Macrobenthic invertebrates as bioindicators of trace elements in high-mountain lakes.Environ Sci Pollut Res Int. 2020 Feb; 27(6):5958-5970.ES

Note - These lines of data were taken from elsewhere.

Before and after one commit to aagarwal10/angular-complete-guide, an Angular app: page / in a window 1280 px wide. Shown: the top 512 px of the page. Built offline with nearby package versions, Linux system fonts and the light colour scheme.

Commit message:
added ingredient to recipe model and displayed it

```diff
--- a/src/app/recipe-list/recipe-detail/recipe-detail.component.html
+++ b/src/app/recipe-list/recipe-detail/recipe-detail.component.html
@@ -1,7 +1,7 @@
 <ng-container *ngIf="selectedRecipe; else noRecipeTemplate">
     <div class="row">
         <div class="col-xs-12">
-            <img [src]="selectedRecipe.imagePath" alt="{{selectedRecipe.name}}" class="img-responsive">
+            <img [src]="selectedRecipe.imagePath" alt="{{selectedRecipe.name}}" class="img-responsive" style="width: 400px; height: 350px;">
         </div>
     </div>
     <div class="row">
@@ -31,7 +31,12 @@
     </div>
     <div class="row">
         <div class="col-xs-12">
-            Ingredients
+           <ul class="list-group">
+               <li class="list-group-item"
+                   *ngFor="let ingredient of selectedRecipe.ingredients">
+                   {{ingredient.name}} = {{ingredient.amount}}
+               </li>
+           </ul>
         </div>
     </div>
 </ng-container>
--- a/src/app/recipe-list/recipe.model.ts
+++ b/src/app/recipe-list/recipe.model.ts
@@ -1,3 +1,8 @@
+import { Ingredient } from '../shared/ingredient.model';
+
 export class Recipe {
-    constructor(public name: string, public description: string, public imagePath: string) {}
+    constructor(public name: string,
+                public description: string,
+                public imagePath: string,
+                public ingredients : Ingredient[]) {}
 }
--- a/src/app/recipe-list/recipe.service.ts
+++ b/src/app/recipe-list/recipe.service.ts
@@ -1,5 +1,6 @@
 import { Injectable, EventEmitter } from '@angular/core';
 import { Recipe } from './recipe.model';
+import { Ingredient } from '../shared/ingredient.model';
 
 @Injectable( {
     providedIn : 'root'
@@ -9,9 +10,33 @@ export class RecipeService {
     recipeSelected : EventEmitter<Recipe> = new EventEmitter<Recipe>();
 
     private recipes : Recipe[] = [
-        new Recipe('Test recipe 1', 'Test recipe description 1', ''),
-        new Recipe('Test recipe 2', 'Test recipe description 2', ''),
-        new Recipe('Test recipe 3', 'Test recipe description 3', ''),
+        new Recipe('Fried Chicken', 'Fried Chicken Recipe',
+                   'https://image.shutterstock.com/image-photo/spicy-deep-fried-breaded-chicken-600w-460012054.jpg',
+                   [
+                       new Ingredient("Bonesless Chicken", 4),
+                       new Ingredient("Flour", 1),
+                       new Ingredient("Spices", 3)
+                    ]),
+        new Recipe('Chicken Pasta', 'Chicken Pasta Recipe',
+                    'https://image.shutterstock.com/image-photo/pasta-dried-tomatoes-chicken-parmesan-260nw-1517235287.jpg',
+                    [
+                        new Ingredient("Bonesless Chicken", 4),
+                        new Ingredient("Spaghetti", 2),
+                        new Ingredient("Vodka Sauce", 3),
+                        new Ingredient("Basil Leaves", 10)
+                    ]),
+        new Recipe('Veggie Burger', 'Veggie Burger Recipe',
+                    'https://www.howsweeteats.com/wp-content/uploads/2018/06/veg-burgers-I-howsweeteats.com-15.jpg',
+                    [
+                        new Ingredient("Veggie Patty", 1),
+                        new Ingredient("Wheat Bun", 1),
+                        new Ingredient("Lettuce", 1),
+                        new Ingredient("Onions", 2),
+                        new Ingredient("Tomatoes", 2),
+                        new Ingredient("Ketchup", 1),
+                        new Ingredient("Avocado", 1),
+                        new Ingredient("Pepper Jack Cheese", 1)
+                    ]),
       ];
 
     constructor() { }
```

Alpine lakes are extreme ecosystems located in remote areas and populated by few but well-adapted species. Because of their remote location, they are often considered pristine, unpolluted ecosystems. Since the 1980s, however, they have been affected by global anthropogenic impacts. Macrobenthic invertebrates play a pivotal role in these ecosystems and can be used as bioindicators also for monitoring the accumulation of trace elements. We characterized the macrobenthic invertebrates community of Balma Lake (Cottian Alps, Northwest Italy) and Dimon Lake (Carnic Alps, Northeast Italy) in summer and autumn and measured the levels of nine trace elements (As, Cd, Cr, Cu, Fe, Ni, Pb, Se, Zn) in the most abundant taxa (Chironomidae and Oligochaeta in both lakes and Hirudinea in Dimon Lake) in both seasons. The highest levels of trace elements were recorded for Fe, Cu, and Zn according to their environmental availability and their function as essential elements. The total amount of trace elements was highest for the Chironomidae from both lakes compared to the other two taxa. As, Cd, Pb, and Zn were measured in sediment to calculate bioaccumulation factor (BAF) values. The amount of elements in sediment and macrobenthic invertebrates was higher for Dimon Lake, suggesting a greater flux via precipitation of contaminants from the lowland. The BAF values were decreased with increasing trace elements concentration in sediment, indicating mechanisms of elements excretion in biota where the environment is contaminated. This study is the first to report on the use of macrobenthic invertebrates to monitor trace elements in Alpine lakes.